What needs to be done:
Repeat the listing below word for word, leaving nothing out.

Records shown:

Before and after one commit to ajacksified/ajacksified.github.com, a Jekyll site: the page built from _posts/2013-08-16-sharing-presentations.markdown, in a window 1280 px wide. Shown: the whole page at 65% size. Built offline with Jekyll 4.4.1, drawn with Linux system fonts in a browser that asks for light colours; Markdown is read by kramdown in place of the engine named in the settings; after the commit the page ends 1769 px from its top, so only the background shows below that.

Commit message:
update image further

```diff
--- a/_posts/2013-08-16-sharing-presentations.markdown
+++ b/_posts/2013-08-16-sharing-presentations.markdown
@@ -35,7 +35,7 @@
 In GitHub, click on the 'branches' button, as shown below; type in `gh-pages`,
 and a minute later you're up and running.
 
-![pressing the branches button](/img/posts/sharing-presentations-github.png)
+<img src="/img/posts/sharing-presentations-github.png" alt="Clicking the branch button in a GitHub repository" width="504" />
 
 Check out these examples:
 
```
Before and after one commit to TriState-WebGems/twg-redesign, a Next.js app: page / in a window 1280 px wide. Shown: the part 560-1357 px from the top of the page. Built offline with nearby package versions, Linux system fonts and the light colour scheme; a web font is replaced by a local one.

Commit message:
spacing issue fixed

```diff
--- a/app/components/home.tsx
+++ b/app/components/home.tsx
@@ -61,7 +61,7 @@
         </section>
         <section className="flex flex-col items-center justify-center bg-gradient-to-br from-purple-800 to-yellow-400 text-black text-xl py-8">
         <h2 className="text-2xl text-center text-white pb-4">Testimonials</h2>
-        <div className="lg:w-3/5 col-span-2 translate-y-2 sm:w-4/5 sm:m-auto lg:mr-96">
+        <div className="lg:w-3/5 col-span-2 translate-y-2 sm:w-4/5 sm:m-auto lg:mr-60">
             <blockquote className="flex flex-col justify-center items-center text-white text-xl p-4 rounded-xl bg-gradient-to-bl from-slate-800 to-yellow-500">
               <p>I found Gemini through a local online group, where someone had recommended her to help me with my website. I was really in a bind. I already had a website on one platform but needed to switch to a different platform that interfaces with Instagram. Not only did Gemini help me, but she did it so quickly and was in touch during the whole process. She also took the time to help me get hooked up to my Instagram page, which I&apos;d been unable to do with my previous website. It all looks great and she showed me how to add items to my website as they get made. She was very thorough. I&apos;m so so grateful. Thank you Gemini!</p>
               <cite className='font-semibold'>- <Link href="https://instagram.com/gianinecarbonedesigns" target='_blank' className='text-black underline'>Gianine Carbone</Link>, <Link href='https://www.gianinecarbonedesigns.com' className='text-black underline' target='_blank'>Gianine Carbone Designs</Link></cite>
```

Solution to this task:
Before and after one commit to ajacksified/ajacksified.github.com, a Jekyll site: the page built from _posts/2013-08-16-sharing-presentations.markdown, in a window 1280 px wide. Shown: the whole page at 65% size. Built offline with Jekyll 4.4.1, drawn with Linux system fonts in a browser that asks for light colours; Markdown is read by kramdown in place of the engine named in the settings; after the commit the page ends 1769 px from its top, so only the background shows below that.

Commit message:
update image further

```diff
--- a/_posts/2013-08-16-sharing-presentations.markdown
+++ b/_posts/2013-08-16-sharing-presentations.markdown
@@ -35,7 +35,7 @@
 In GitHub, click on the 'branches' button, as shown below; type in `gh-pages`,
 and a minute later you're up and running.
 
-![pressing the branches button](/img/posts/sharing-presentations-github.png)
+<img src="/img/posts/sharing-presentations-github.png" alt="Clicking the branch button in a GitHub repository" width="504" />
 
 Check out these examples:
 
```
Before and after one commit to TriState-WebGems/twg-redesign, a Next.js app: page / in a window 1280 px wide. Shown: the part 560-1357 px from the top of the page. Built offline with nearby package versions, Linux system fonts and the light colour scheme; a web font is replaced by a local one.

Commit message:
spacing issue fixed

```diff
--- a/app/components/home.tsx
+++ b/app/components/home.tsx
@@ -61,7 +61,7 @@
         </section>
         <section className="flex flex-col items-center justify-center bg-gradient-to-br from-purple-800 to-yellow-400 text-black text-xl py-8">
         <h2 className="text-2xl text-center text-white pb-4">Testimonials</h2>
-        <div className="lg:w-3/5 col-span-2 translate-y-2 sm:w-4/5 sm:m-auto lg:mr-96">
+        <div className="lg:w-3/5 col-span-2 translate-y-2 sm:w-4/5 sm:m-auto lg:mr-60">
             <blockquote className="flex flex-col justify-center items-center text-white text-xl p-4 rounded-xl bg-gradient-to-bl from-slate-800 to-yellow-500">
               <p>I found Gemini through a local online group, where someone had recommended her to help me with my website. I was really in a bind. I already had a website on one platform but needed to switch to a different platform that interfaces with Instagram. Not only did Gemini help me, but she did it so quickly and was in touch during the whole process. She also took the time to help me get hooked up to my Instagram page, which I&apos;d been unable to do with my previous website. It all looks great and she showed me how to add items to my website as they get made. She was very thorough. I&apos;m so so grateful. Thank you Gemini!</p>
               <cite className='font-semibold'>- <Link href="https://instagram.com/gianinecarbonedesigns" target='_blank' className='text-black underline'>Gianine Carbone</Link>, <Link href='https://www.gianinecarbonedesigns.com' className='text-black underline' target='_blank'>Gianine Carbone Designs</Link></cite>
```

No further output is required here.